(Records contained in a dataset)
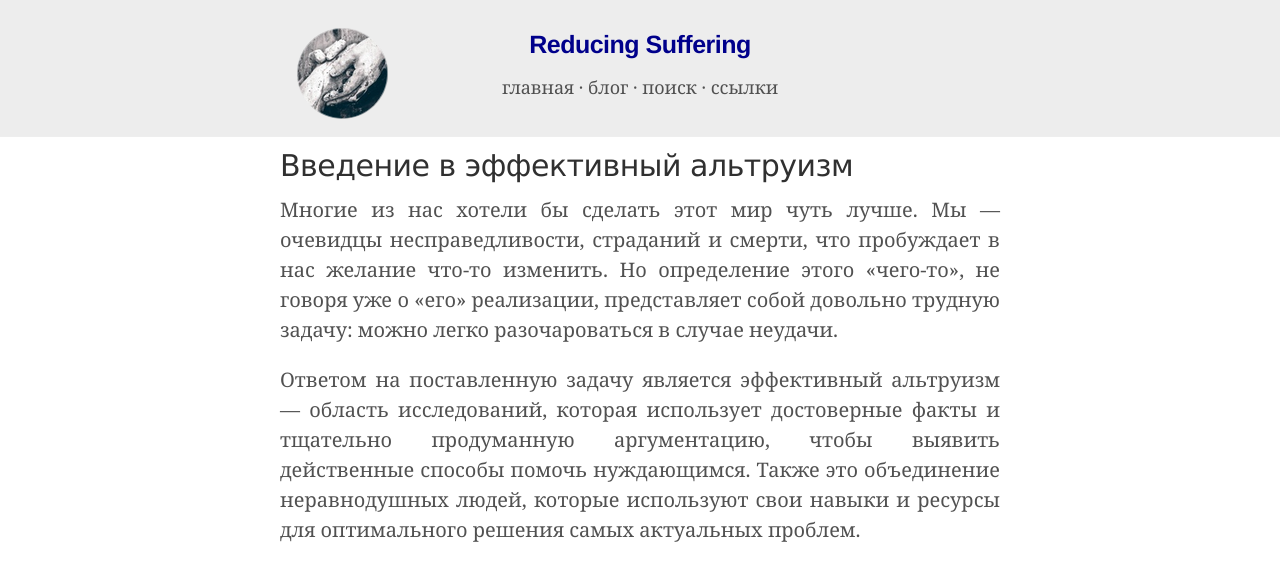
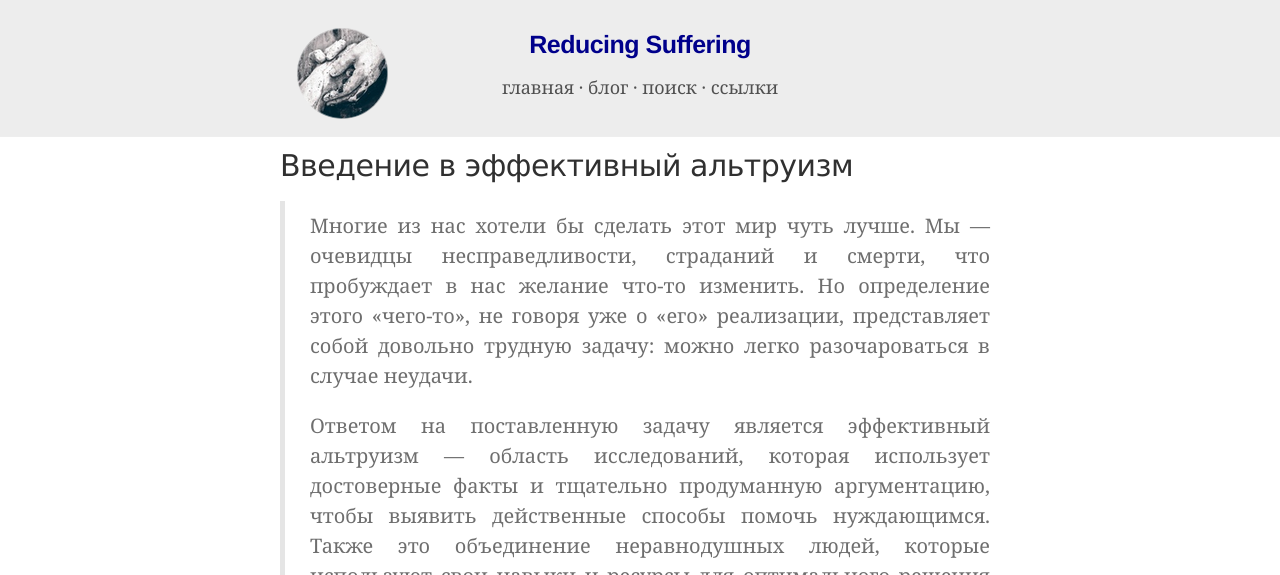
Before and after one commit to ReducingSuffering/reducingsuffering.github.io, a Jekyll site: the page built from _posts/wt/СМИ/CEA/2020-11-08-78.md, in a window 1280 px wide. Shown: the top 575 px of the page. Built offline with Jekyll 4.4.1, drawn with Linux system fonts in a browser that asks for light colours; grey boxes are pictures that could not be loaded.

Commit message:
Update 2020-11-08-78.md

```diff
--- a/_posts/wt/СМИ/CEA/2020-11-08-78.md
+++ b/_posts/wt/СМИ/CEA/2020-11-08-78.md
@@ -13,6 +13,6 @@ source:
 link_to: https://ea-ru.org/articles/introduction-to-effective-altruism
 preview: https://ea-ru.org/uploads/2018/09/prairie-679014_1920.jpg
 ---
-Многие из нас хотели бы сделать этот мир чуть лучше. Мы — очевидцы несправедливости, страданий и смерти, что пробуждает в нас желание что-то изменить. Но определение этого «чего-то», не говоря уже о «его» реализации, представляет собой довольно трудную задачу: можно легко разочароваться в случае неудачи.
-
-Ответом на поставленную задачу является эффективный альтруизм — область исследований, которая использует достоверные факты и тщательно продуманную аргументацию, чтобы выявить действенные способы помочь нуждающимся. Также это объединение неравнодушных людей, которые используют свои навыки и ресурсы для оптимального решения самых актуальных проблем.
+>Многие из нас хотели бы сделать этот мир чуть лучше. Мы — очевидцы несправедливости, страданий и смерти, что пробуждает в нас желание что-то изменить. Но определение этого «чего-то», не говоря уже о «его» реализации, представляет собой довольно трудную задачу: можно легко разочароваться в случае неудачи.
+>
+>Ответом на поставленную задачу является эффективный альтруизм — область исследований, которая использует достоверные факты и тщательно продуманную аргументацию, чтобы выявить действенные способы помочь нуждающимся. Также это объединение неравнодушных людей, которые используют свои навыки и ресурсы для оптимального решения самых актуальных проблем.
```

Instructions to follow
Please show every line above that includes the word "https".

Response to this task
 link_to: https://ea-ru.org/articles/introduction-to-effective-altruism
 preview: https://ea-ru.org/uploads/2018/09/prairie-679014_1920.jpg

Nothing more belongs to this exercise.